In his amazing poem “Mending Wall,” Robert Frost wrote “Good fences make good neighbors.” The whole poem is about how the narrator and his neighbor walk along the length of their adjoining properties, fixing the wall between them as they go along. The narrator wonders why the wall is necessary and even sees his neighbor as “an old-stone savage armed” as the neighbor brings new rocks to support the wall. It is a delightful poem and captures all the nuances of that most odd and sometimes difficult of relationships – being neighbors.
We don’t get to choose neighbors the way we do friends or spouses. They are more or less inherited when we move in or when they move in, sort of like siblings and cousins from Poughkeepsie that you are happy never come down to the city. Still, being a good neighbor or being neighborly all connote a pleasant and rather collegial existence. This calls to mind the great movie Good Neighbor Sam starring Jack Lemmon who plays Sam, a neighbor who goes above and beyond expectations to help out the person next door with hilarious results.
I am thinking about this now as my neighbor Carl has all the boxes out on the front lawn and the moving truck in front of his house. I don’t recall how many years Carl has been here, but I do remember his son being in Kindergarten (I believe) when they moved in, and I think Jack just finished 8th grade now, so the years have gone by for sure.
Early this morning we spoke briefly, and Carl revealed that he has been reading my stuff and plans to continue doing so. I was sort of surprised that he even knew I wrote anything, and then I felt great joy in that he would even have interest in my work. After we said goodbye and I went inside, I felt motivated to write about Carl and his time spent as my neighbor.
Carl has certainly been a good neighbor in many ways. He has always been friendly, outgoing, willing to assist with his snowplow during a blizzard or helping to put up a tent for the annual block party. Carl is a very social person and has friends times ten, which is wonderful because people are drawn to his gregarious personality. His wife and he had many parties, but never anything that ever caused a disturbance. They are well liked and will be greatly missed.
I admire Carl very much for his outgoing personality and also because he was a member of the local volunteer fire department. You have to give credit to a person who works all day and then spends evenings running to the fire house for emergency calls. I give my donation every year to what I know is a good cause, but Carl went above and beyond by getting on those trucks and doing a job most people cannot or will not do.

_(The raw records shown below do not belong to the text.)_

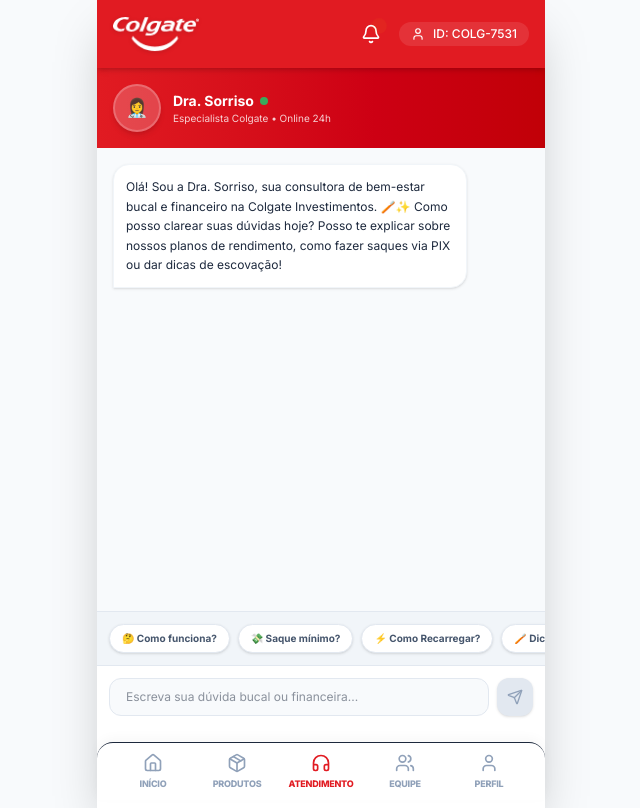
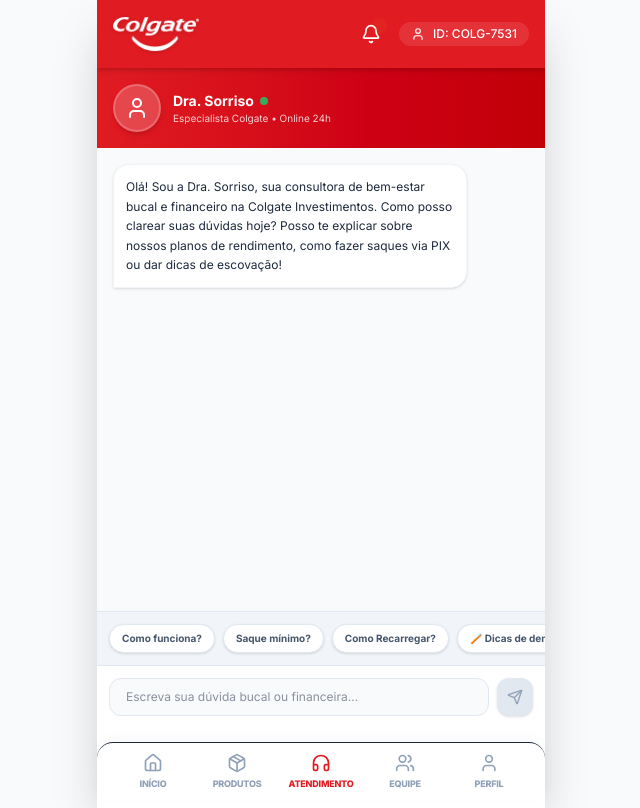
Before and after one commit to kokimotoprojetos/COLGATE, a Next.js app: page / in a window 1280 px wide. Both pictures are taken after a click on the button "ATENDIMENTO". Shown: the whole page, without its empty margins (319-959 px from the left). Built offline with nearby package versions, Linux system fonts and the light colour scheme.

Commit message:
style: remove emojis for a professional appearance

```diff
--- a/app/page.tsx
+++ b/app/page.tsx
@@ -185,7 +185,7 @@
     {
       id: 'msg-start',
       role: 'assistant',
-      content: 'Olá! Sou a Dra. Sorriso, sua consultora de bem-estar bucal e financeiro na Colgate Investimentos. 🪥✨ Como posso clarear suas dúvidas hoje? Posso te explicar sobre nossos planos de rendimento, como fazer saques via PIX ou dar dicas de escovação!'
+      content: 'Olá! Sou a Dra. Sorriso, sua consultora de bem-estar bucal e financeiro na Colgate Investimentos. Como posso clarear suas dúvidas hoje? Posso te explicar sobre nossos planos de rendimento, como fazer saques via PIX ou dar dicas de escovação!'
     }
   ]);
   const [userInput, setUserInput] = useState('');
@@ -744,9 +744,9 @@
                 </div>
                 <div className="flex-1 overflow-hidden h-5 relative">
                   <div className="absolute whitespace-nowrap animate-[marquee_18s_linear_infinite] text-xs font-semibold text-amber-800 flex gap-6">
-                    <span>🔥 Bônus Grátis de R$ 10,00 adicionado para novos cadastros!</span>
-                    <span>🦷 Colgate Total 12 Active rendendo 5.0% ao dia já disponível!</span>
-                    <span>💰 Indique amigos na aba Equipe e ganhe comissão direta de 10% instantaneamente!</span>
+                    <span>Bônus Grátis de R$ 10,00 adicionado para novos cadastros!</span>
+                    <span>Colgate Total 12 Active rendendo 5.0% ao dia já disponível!</span>
+                    <span>Indique amigos na aba Equipe e ganhe comissão direta de 10% instantaneamente!</span>
                   </div>
                 </div>
               </div>
@@ -1015,8 +1015,8 @@
             >
               {/* Support Doctor Header Banner */}
               <div className="bg-gradient-to-r from-colgate-red to-red-700 p-4 text-white flex items-center gap-3 shadow-inner">
-                <div className="w-12 h-12 rounded-full border-2 border-white/20 overflow-hidden relative bg-white/20 flex items-center justify-center font-bold text-white text-lg shadow-md shrink-0">
-                  👩‍⚕️
+                <div className="w-12 h-12 rounded-full border-2 border-white/20 overflow-hidden relative bg-white/20 flex items-center justify-center font-bold text-white shadow-md shrink-0">
+                  <User className="w-6 h-6 text-white" />
                 </div>
                 <div>
                   <div className="flex items-center gap-1.5">
@@ -1061,19 +1061,19 @@
                   onClick={() => handlePredefinedQuestion("Como funcionam os rendimentos diários?")}
                   className="bg-white hover:bg-slate-50 border border-slate-200 text-slate-600 text-[10px] font-bold px-3 py-1.5 rounded-full shrink-0 shadow-sm"
                 >
-                  🤔 Como funciona?
+                  Como funciona?
                 </button>
                 <button
                   onClick={() => handlePredefinedQuestion("Qual é o valor mínimo para sacar?")}
                   className="bg-white hover:bg-slate-50 border border-slate-200 text-slate-600 text-[10px] font-bold px-3 py-1.5 rounded-full shrink-0 shadow-sm"
                 >
-                  💸 Saque mínimo?
+                  Saque mínimo?
                 </button>
                 <button
                   onClick={() => handlePredefinedQuestion("Como recarregar com PIX?")}
                   className="bg-white hover:bg-slate-50 border border-slate-200 text-slate-600 text-[10px] font-bold px-3 py-1.5 rounded-full shrink-0 shadow-sm"
                 >
-                  ⚡ Como Recarregar?
+                  Como Recarregar?
                 </button>
                 <button
                   onClick={() => handlePredefinedQuestion("Me dê dicas de escovação saudável!")}
@@ -1176,15 +1176,15 @@
                 </h3>
                 <ul className="text-xs space-y-2 text-slate-600">
                   <li className="flex justify-between">
-                    <span>🥇 Nível 1 (Indicação Direta):</span>
+                    <span>Nível 1 (Indicação Direta):</span>
                     <span className="font-bold text-colgate-red">10% de Bônus</span>
                   </li>
                   <li className="flex justify-between border-t border-slate-100 pt-2">
-                    <span>🥈 Nível 2 (Indicação do seu Indicado):</span>
+                    <span>Nível 2 (Indicação do seu Indicado):</span>
                     <span className="font-bold text-slate-700">3% de Bônus</span>
                   </li>
                   <li className="flex justify-between border-t border-slate-100 pt-2">
-                    <span>🥉 Nível 3:</span>
+                    <span>Nível 3:</span>
                     <span className="font-bold text-slate-500">1% de Bônus</span>
                   </li>
                 </ul>
```
Also changed, not shown: 1 other file (tests, documents, lock files or other folders).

His wife used to organize the annual block party, and with them leaving there will be no block party this year. My daughter wants us to get involved, but my wife and I are just too busy with everything. In fact, we say that all the time. Carl and his wife worked too but seemed to find the time for these things. Again, that is a credit to them and this year the block will be very quiet and lonely especially during the last weekend in July when the party used to take place.
As it is in life we always wish we had done things differently. I do wish I had been able to make more time to get to know Carl better, but that is nothing I can change. I have been busy and he was busy in his way. I blame myself for not extending an offer to do something or to just hang out, have a beer, and talk, but such is the nature of modern life.
We do indeed have a fence between our properties, and Carl’s kids would lose balls on our side often enough. They were always respectful of the fence, as was their dog Molly (a black Lab). Molly used to bark when they let her outside and reminded me of my old Lab who died earlier this year. I used to always reach over that fence and pet Molly, who greeted me like I was her long lost master. I am going to miss that dog.
I also want to say that Carl taught me something about being a good father – one of the best lessons I could ever learn. Carl was a huge Yankees fan when I first met him. He bled pinstripes like I did Mets orange and blue. We would have genial talks about the teams and, of course, his team was a good deal more successful than mine. When his son got older and became a Mets fan, Carl did what I think is the most amazing thing ever – he became a Mets fan for his son. I was so impressed by this and (though I have never told him in person) I admire that so much. Carl is not just a good man but a great father and person because his love is obviously unconditional to give up the team for Jack.
To be honest, I must say that I am not certain that I can live up to that with my son. If he should grow up and start loving the Yankees, I don’t think I could be as big a guy as Carl and drop the Mets. I think I would be devastated personally, and Carl didn’t let that happen. He just turned around and started wearing a Mets cap and supported his son. I am hoping my boy will love the Mets, but if he doesn’t, I am going to try to follow Carl’s lead but it will be difficult.
The last of the boxes is getting put on the truck as I look out the window. Soon it will rumble down the block and the family car will follow it with Molly sticking her head out the window. They are off to a new life elsewhere, and we will continue to live ours here and wait to see who will move in. I doubt the new tenants will ever be such good neighbors, so after Carl is gone I will frequently walk the fence along the property line and make sure all is secure. As Frost wrote, “Something there is that doesn’t love a wall” and I understand it more than ever on this day.
So, goodbye, good neighbor Carl. You will be missed. Thanks most of all for the lesson you taught me about being a good father. Now excuse me while I go put a Mets cap on my son’s head and hope for the best.
Photo Credit: newyorktimes.comPowered by Sidelines